Governors update from our lead Governor, Pam Yannez
The Council of Governors has enjoyed a busy few months. After agreeing the need for a new Non-Executive Director role with workforce expertise, we worked with Hunter Healthcare to ensure a wide range of candidates and undertook the usual appointments process before approving the appointment of our new Non-Executive Director, Liz Bromley.
We have also been working to increase our public and staff membership and broaden its reach by working with the trust and community groups including the Youth Forum, Disability North and representatives from ethnic minority communities in our region.
This important work is in its earliest stages but we are already benefiting from the collaborative approach. We want to ensure that our membership and our Council of Governors fully represents the community that we serve.
Finally, the latest Council of Governor elections ended on 30 May and we are happy to welcome back two experienced Governors and to meet our six newly elected and two appointed Governors.
You can contact Pam and the Governors by emailing [email protected].
Awards and achievements
NHS Parliamentary Awards
Congratulations to Jackie Thompson, our North East and Yorkshire regional champion for Lifetime Achievement in the NHS Parliamentary Awards.
Jackie was one of hundreds of NHS staff and volunteers nominated by their MP as part of the awards and her team at the RVI was the first in the UK to manage housekeeping for COVID patients at a time when infection prevention control was key.
The overall winners will be announced at a national awards ceremony on 6 July in Westminster – a day after the NHS’s 74th birthday. You can read more here.
Consultant anaesthetist Dr Adnaan Querishi was also a finalist in this year’s National BAME Health and Care Awards, which celebrate the unsung heroes of the NHS and specialist BAME services. He was recognised in the ‘Digital Champion’ category for his work on creating Newcastle PROMs – a custom online platform to collect, analyse and report patient-reported outcomes following surgery.

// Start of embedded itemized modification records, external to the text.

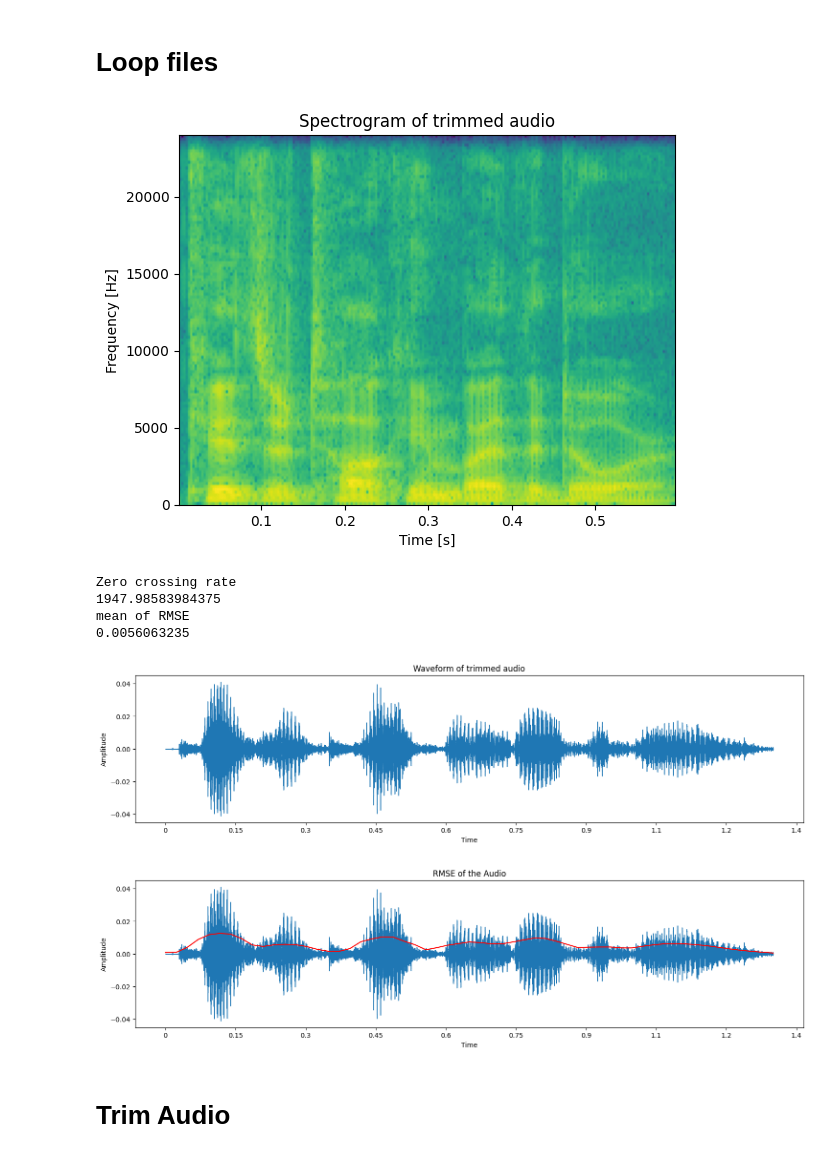
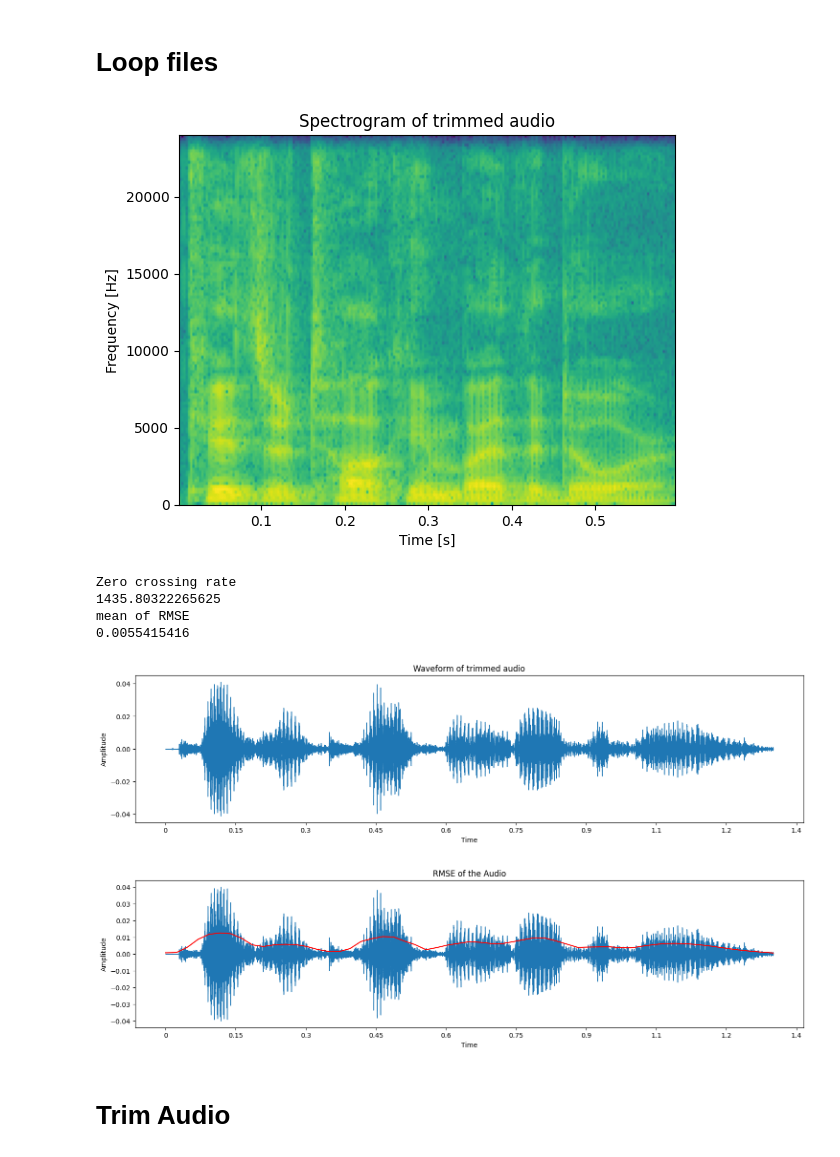
Before and after one commit to klarafolke/speech-emotion-recognition-gender-gap, a Jupyter notebook: emotionClassification.ipynb, the cells around one changed output. Cells and saved outputs as stored; diff of their text form; code cells hidden in the pictures.

Commit message:
remove noise

```diff
--- a/emotionClassification.ipynb
+++ b/emotionClassification.ipynb
@@ -126,34 +126,36 @@ fig.subplots_adjust(hspace=.5)
 # %%
 # for index, file in ravdess_dataframe.iterrows():
     # Load the file
     # Librosa.load returns audio times series (np array) and sampling rate of audio
     #audio, samplingRate = librosa.load(file['path'])
 
     # remove noise
 
     # zero crossing rate
 
 audio, samplingRate = librosa.load(filename)
 
 audioTrimmed = trimAudio(audio, samplingRate, filename)
 duration = len(audioTrimmed)/samplingRate
 
+audioNoNoise = removeNoise(audioTrimmed, samplingRate, filename)
 
-zero_crossing = zeroCrossingRate(audioTrimmed, samplingRate)
+
+zero_crossing = zeroCrossingRate(audioNoNoise, samplingRate)
 print("Zero crossing rate")
 print(sum(zero_crossing)/duration) # zero crossings / sek
 
-rmse = RMSE(audioTrimmed, samplingRate, filename)
+rmse = RMSE(audioNoNoise, samplingRate, filename)
 print("mean of RMSE") # rmse / frame
 print(np.mean(rmse[0]))
 # %% [output]
 [figure]
 Zero crossing rate
-1947.98583984375
+1435.80322265625
 mean of RMSE
-0.0056063235
+0.0055415416
 [figure]
-[figure, old version]
+[figure, new version]
 # %% [markdown]
 # Trim Audio
 # %%
```
Also changed, not shown: parts of 2 cells of this notebook.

Financial rewards – It was great to see our finance team receive recognition at the HFMA Northern branch conference. Director of Finance, Angela Dragone, and Deputy Finance Director, David Reynolds, both ended their long and successful careers with lifetime achievement awards while the trust’s research finance team won ‘large finance team of the year.’
A special milestone
Emergency services from across the region came together this month to celebrate their 500th patient milestone for the North East and Cumbria’s lifesaving ‘Blood last on Board’ service.
The service – a collaboration between the trust, Great North Air Ambulance and volunteers from Blood Bikes Cumbria and Northumbria Blood Bike – was devised by Dr Rachel Hawes OBE, army reservist, consultant in anaesthesia / pre hospital emergency medicine at the RVI, and doctor at GNAAS.
It was introduced in 2015 and saw GNAAS begin to carry blood and plasma on board their aircraft and overnight cars. To celebrate treating 500 patients, a special reception was held at the RVI for patients who have received blood and their loved ones.
Congratulations to the Bubble Foundation who marked their 30th anniversary of becoming a registered charity and thank you for your tireless support to our specialist ‘bubble unit’ on ward 3 at The Great North Children’s Hospital